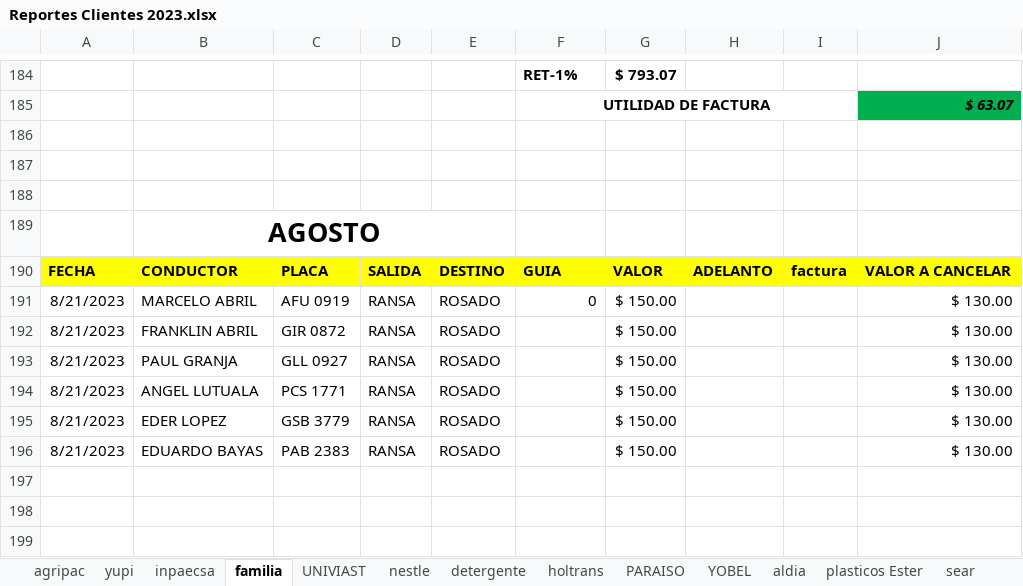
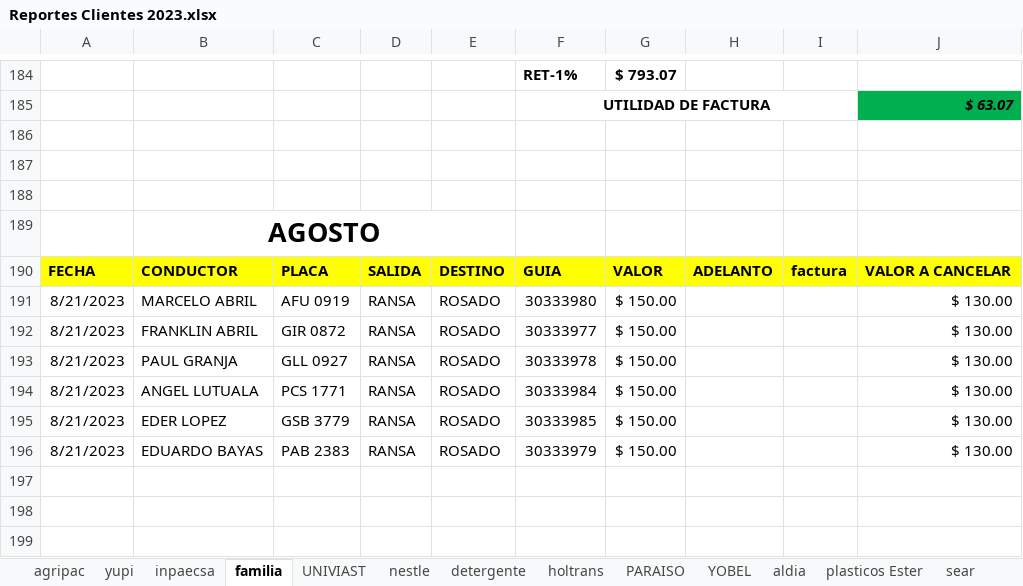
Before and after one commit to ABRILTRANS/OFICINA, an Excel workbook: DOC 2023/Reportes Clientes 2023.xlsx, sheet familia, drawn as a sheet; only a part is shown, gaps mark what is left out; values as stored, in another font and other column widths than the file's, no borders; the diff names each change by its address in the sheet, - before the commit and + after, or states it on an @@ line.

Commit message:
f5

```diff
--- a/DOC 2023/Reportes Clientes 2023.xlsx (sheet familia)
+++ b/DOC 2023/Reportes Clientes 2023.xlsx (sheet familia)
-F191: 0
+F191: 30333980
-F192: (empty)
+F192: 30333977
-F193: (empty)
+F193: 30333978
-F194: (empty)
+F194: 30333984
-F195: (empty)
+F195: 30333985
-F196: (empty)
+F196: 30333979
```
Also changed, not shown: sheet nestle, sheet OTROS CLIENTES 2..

★ ★ ★ ★ ★ ★ ★

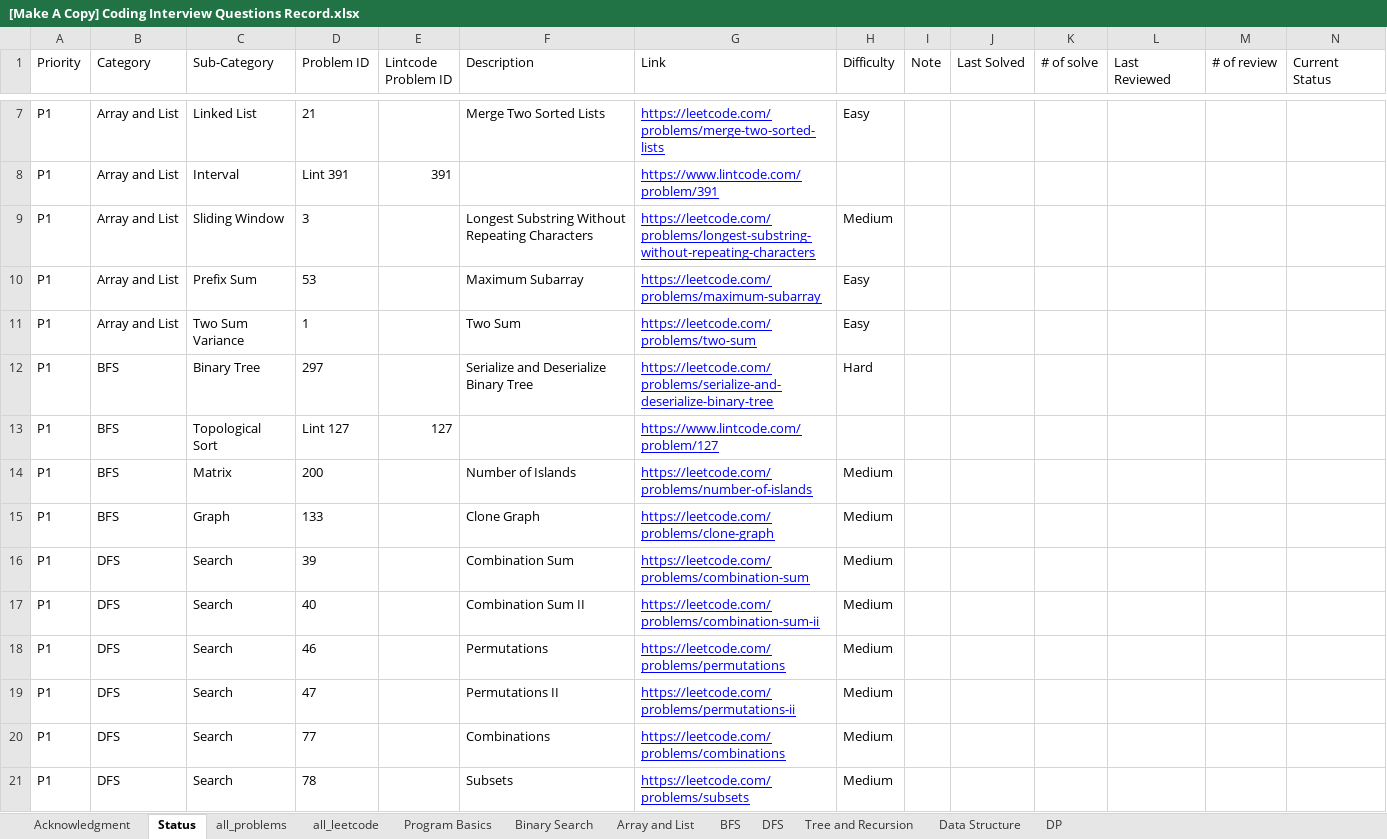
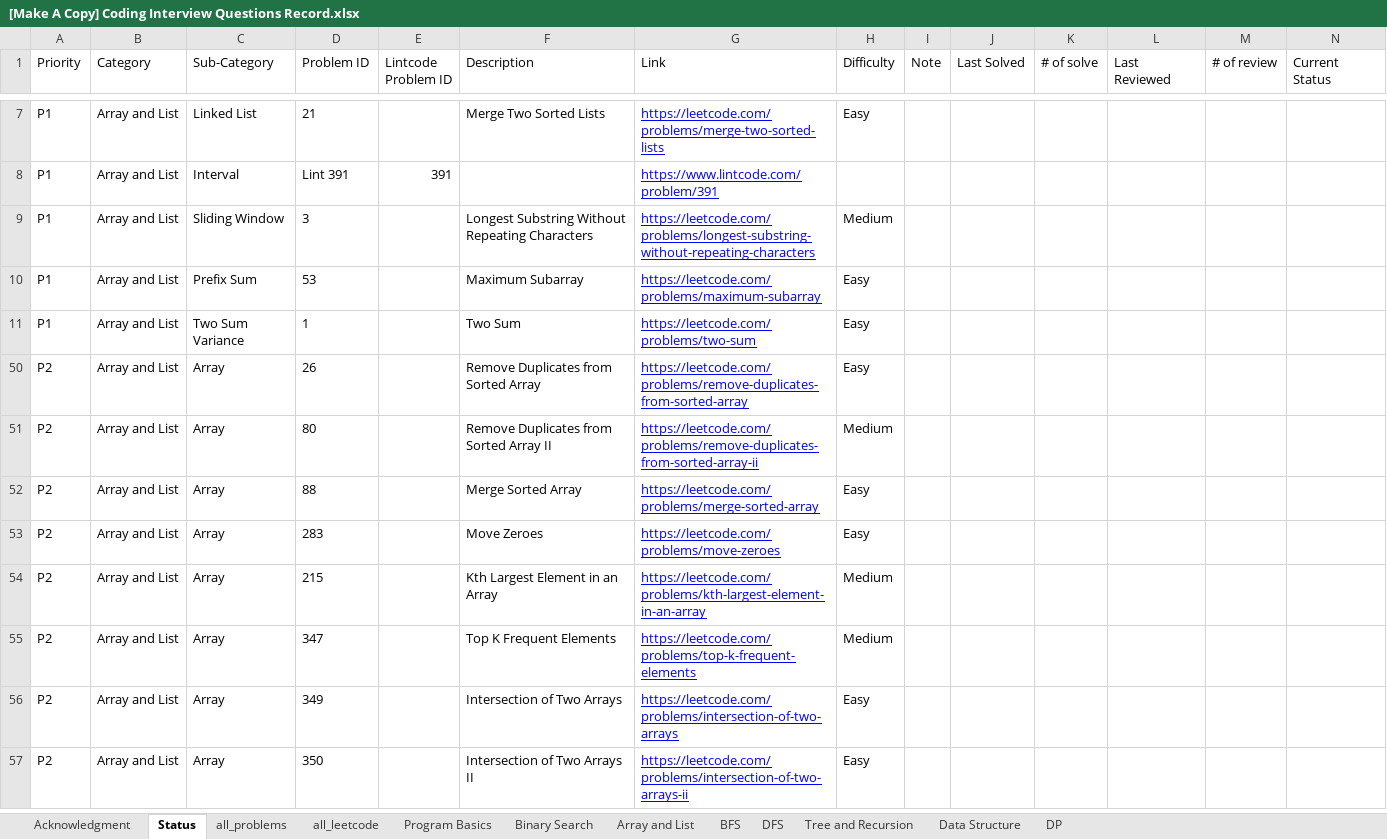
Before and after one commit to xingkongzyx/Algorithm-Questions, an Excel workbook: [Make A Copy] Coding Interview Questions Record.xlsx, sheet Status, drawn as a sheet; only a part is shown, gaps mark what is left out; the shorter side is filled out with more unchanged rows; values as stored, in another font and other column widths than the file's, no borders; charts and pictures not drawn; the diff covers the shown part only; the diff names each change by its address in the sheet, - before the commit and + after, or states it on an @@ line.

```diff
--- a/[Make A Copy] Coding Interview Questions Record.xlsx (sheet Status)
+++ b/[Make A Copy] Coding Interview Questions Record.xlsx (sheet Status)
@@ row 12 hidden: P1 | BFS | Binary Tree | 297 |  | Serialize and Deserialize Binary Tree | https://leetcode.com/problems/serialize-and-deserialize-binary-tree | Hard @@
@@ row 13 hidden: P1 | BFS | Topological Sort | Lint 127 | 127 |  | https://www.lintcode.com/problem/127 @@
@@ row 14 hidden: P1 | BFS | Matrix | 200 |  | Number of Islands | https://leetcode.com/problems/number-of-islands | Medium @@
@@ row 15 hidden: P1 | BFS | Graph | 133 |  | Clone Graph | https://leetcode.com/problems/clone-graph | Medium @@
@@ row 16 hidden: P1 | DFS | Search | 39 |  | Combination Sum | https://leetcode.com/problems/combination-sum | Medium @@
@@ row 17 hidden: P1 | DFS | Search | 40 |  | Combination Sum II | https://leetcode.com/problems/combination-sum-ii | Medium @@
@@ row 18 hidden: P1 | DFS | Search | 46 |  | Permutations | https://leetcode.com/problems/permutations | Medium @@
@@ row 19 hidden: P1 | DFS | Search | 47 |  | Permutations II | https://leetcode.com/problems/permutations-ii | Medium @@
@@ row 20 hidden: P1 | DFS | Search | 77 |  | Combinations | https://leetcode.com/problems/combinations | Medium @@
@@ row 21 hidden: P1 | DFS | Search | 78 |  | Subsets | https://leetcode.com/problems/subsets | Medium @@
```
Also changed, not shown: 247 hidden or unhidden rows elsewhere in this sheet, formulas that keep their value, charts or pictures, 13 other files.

★ ★ ★ ★ ★ ★ ★

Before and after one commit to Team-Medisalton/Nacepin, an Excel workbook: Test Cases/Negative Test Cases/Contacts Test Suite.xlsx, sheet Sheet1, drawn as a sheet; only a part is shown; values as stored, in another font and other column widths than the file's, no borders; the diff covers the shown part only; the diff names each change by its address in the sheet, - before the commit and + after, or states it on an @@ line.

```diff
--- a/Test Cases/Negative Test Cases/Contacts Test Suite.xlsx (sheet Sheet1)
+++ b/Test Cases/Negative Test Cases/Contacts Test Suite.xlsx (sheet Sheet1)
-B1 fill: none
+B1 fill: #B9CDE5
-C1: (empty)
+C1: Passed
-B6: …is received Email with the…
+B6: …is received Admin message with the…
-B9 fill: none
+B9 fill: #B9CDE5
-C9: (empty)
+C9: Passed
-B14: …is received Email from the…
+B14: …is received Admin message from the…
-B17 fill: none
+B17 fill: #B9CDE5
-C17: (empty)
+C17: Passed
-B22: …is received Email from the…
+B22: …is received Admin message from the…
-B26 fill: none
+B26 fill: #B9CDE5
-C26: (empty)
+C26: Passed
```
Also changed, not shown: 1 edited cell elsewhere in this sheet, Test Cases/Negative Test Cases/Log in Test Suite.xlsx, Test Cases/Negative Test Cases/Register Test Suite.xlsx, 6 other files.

★ ★ ★ ★ ★ ★ ★

Identify the lines in the entries that hold "empty" and return each one.

-F192: (empty)
-F193: (empty)
-F194: (empty)
-F195: (empty)
-F196: (empty)
-C1: (empty)
-C9: (empty)
-C17: (empty)
-C26: (empty)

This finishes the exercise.